Oil climbed as the U.S. and China were said to near a deal on trade that would underpin the outlook for crude demand, while supplies around the world showed signs of tightening.
Futures in New York rose as much as 1 percent after a drop of 2.6 percent last week. The world’s two biggest economies are approaching an accord that could lift most or all U.S. tariffs, according to people familiar with the discussions. Working oil rigs in America fell to the least since May, according to data from Baker Hughes. OPEC’s output dropped last month, aided by unplanned supply losses in Iran and Venezuela.
Oil’s rallied about 24 percent this year as the Organization of the Petroleum Exporting Countries and allies started to cut production while American sanctions on Venezuela and Iran restricted supplies further.
“Growing compliance with the OPEC+ deal and slowing rig count in the U.S. should remain fairly supportive for the oil market,” said Warren Patterson, senior commodities strategist at ING Bank NV.
West Texas Intermediate for April delivery rose as much as 57 cents to $56.37 a barrel on the New York Mercantile Exchange and traded 54 cents higher at 10:32 a.m. in London. Prices fell last week following weaker-than-expected reports on U.S. factory orders and consumer sentiment.
Brent for May settlement was at $65.88 a barrel, up 81 cents, on the London-based ICE Futures Europe exchange. The global benchmark crude’s premium over WTI for the same month widened to $9.10.
The drop in American oil rigs, by 10 to 843 last week, came as explorers were chastened by a near 40 percent collapse in prices late last year. In the Permian, the nation’s largest shale play, rigs fell by seven to 466, also the lowest since May.
Nabors Industries Ltd., the world’s largest owner of land drilling rigs, said customers accounting for more than a third of the machines deployed across the U.S. plan to trim activity by about 3 percent this year.
OPEC’s production slumped as key cartel members Saudi Arabia, Kuwait and the United Arab Emirates delivered all — and in some cases more — of cuts they had pledged to make under a deal between the group and its allies. Russia produced the equivalent of 11.336 million barrels a day last month, down 82,000 barrels per day from the October baseline of the producer alliance known as OPEC+, Bloomberg calculations show.
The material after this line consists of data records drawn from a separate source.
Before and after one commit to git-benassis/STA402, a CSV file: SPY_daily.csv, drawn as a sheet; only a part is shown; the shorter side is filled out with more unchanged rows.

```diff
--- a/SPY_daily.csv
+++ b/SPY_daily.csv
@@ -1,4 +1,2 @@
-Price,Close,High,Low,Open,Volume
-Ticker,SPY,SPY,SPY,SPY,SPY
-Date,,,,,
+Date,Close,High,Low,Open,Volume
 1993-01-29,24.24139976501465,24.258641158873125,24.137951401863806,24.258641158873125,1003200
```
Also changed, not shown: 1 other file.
Substantial progress has been made in the talks with the U.S., a spokesman for China’s National People’s Congress said before legislative meetings this week. People familiar with the discussions earlier said a deal is likely as long as Beijing sticks to pledges ranging from protecting intellectual-property to buying U.S. products.
“There continues to be very strong support for oil prices on the back of OPEC reducing their production,” said Howie Lee, a Singapore-based economist at Oversea-Chinese Banking Corp. “Also, if the U.S. and China manage to resolve their key differences, then we can raise the oil demand a few notches. I think there is hope.”
Other oil-market news: Barclays Plc retained its bullish $70-a-barrel forecast for Brent crude in 2019 even as global macroeconomics casts an overall bearish tone on markets, the bank’s analyst, Michael Cohen, wrote in a March 3 note. United Arab Emirates’ oil output dropped to 3.05 million barrels a day in February, in line with the volume it pledged to produce under the OPEC+ agreement, according to the nation’s Ministry of Energy and Industry. China National Petroleum Corporation is aiming to maintain domestic production of crude oil at above 100 million metric tons in 2019 and will try to increase production from a year earlier.